(Edit tracking data)

==============================

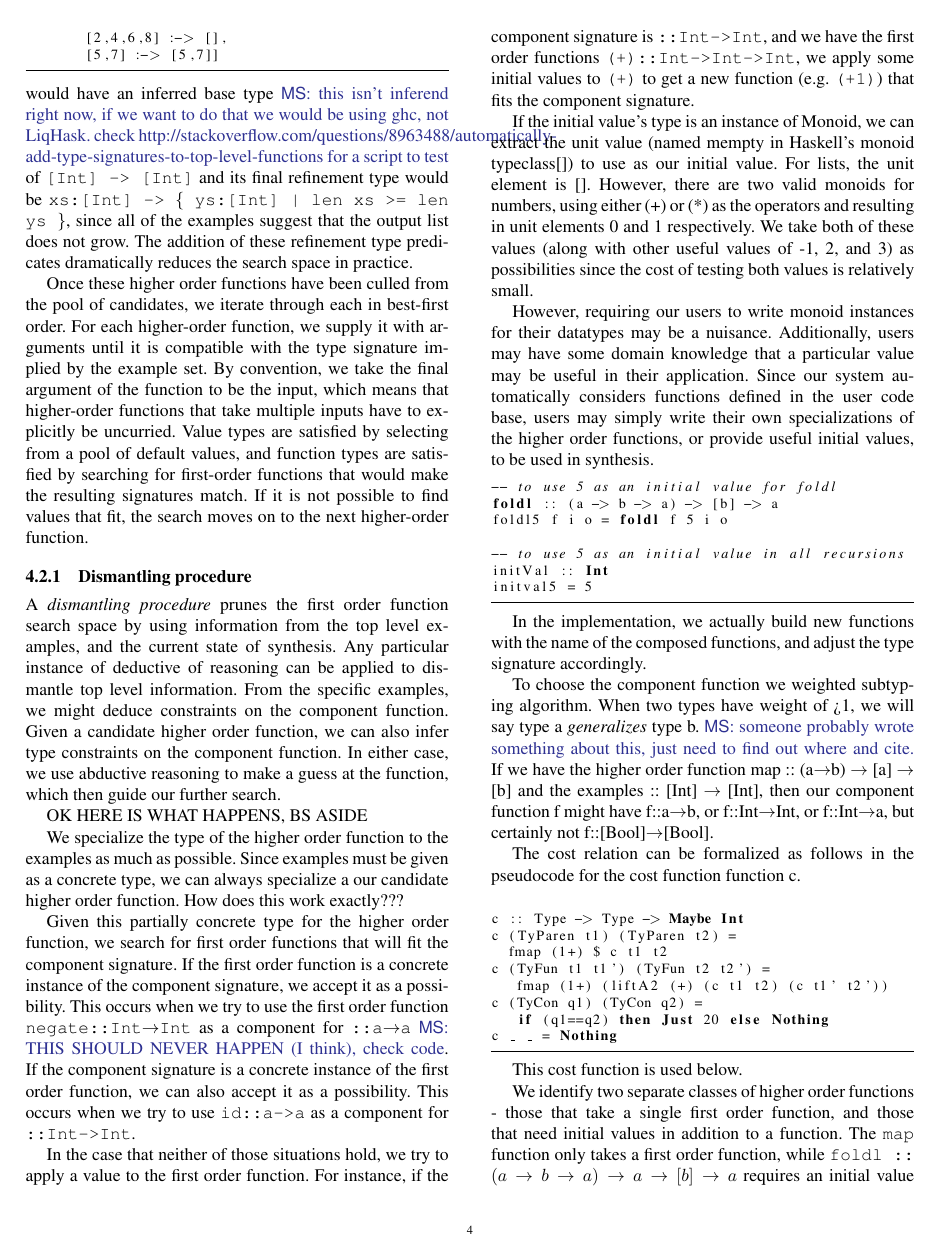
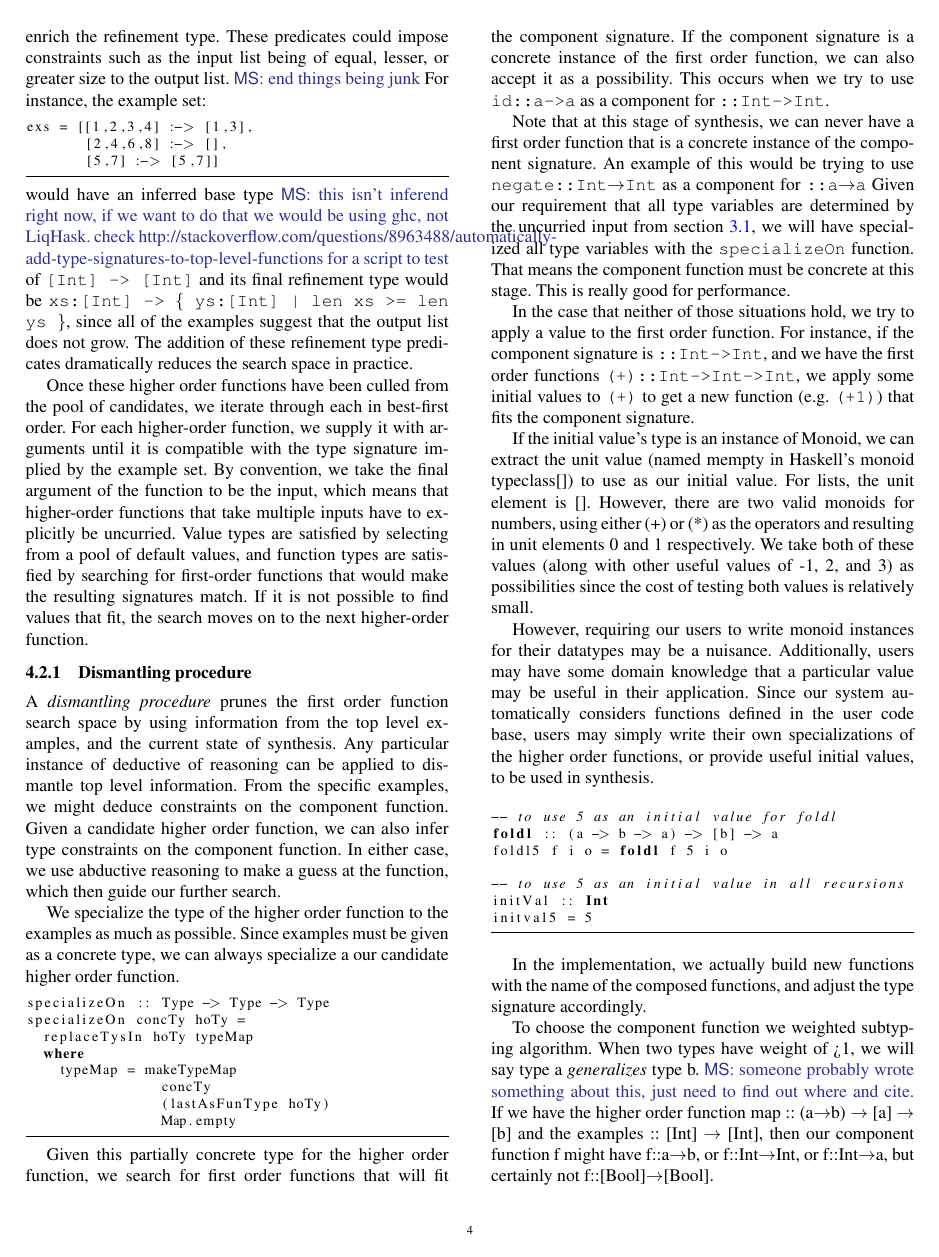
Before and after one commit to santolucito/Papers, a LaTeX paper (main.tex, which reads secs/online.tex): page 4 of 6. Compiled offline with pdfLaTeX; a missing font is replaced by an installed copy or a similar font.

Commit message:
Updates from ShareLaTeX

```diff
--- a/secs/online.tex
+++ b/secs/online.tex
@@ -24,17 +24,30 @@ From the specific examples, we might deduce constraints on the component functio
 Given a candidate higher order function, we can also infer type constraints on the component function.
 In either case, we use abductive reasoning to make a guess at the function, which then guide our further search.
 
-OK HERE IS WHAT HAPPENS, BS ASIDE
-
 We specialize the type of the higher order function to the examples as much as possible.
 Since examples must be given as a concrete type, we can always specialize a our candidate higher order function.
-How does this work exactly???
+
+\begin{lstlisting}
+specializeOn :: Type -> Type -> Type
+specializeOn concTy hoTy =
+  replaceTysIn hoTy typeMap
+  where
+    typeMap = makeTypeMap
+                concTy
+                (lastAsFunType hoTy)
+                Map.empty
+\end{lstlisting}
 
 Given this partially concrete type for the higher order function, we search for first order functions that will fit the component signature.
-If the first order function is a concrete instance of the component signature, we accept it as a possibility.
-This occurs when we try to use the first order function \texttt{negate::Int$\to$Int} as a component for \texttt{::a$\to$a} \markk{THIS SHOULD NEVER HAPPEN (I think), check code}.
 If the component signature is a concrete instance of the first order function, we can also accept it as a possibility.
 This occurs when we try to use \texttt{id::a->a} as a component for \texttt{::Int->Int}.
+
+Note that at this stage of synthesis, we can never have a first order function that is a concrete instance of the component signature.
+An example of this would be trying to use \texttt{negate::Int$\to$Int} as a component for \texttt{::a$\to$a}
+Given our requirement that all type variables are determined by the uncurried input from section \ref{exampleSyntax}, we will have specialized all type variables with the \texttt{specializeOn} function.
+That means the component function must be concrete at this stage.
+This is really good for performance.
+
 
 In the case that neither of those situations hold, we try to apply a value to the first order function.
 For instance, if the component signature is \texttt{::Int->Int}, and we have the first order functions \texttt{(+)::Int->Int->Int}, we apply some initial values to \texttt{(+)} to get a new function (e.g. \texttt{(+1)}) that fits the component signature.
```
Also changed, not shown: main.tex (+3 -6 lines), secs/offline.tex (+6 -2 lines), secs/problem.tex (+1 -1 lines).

==============================

In the entries, find every line holding "hoTy" and copy it.

+specializeOn concTy hoTy =
+  replaceTysIn hoTy typeMap
+                (lastAsFunType hoTy)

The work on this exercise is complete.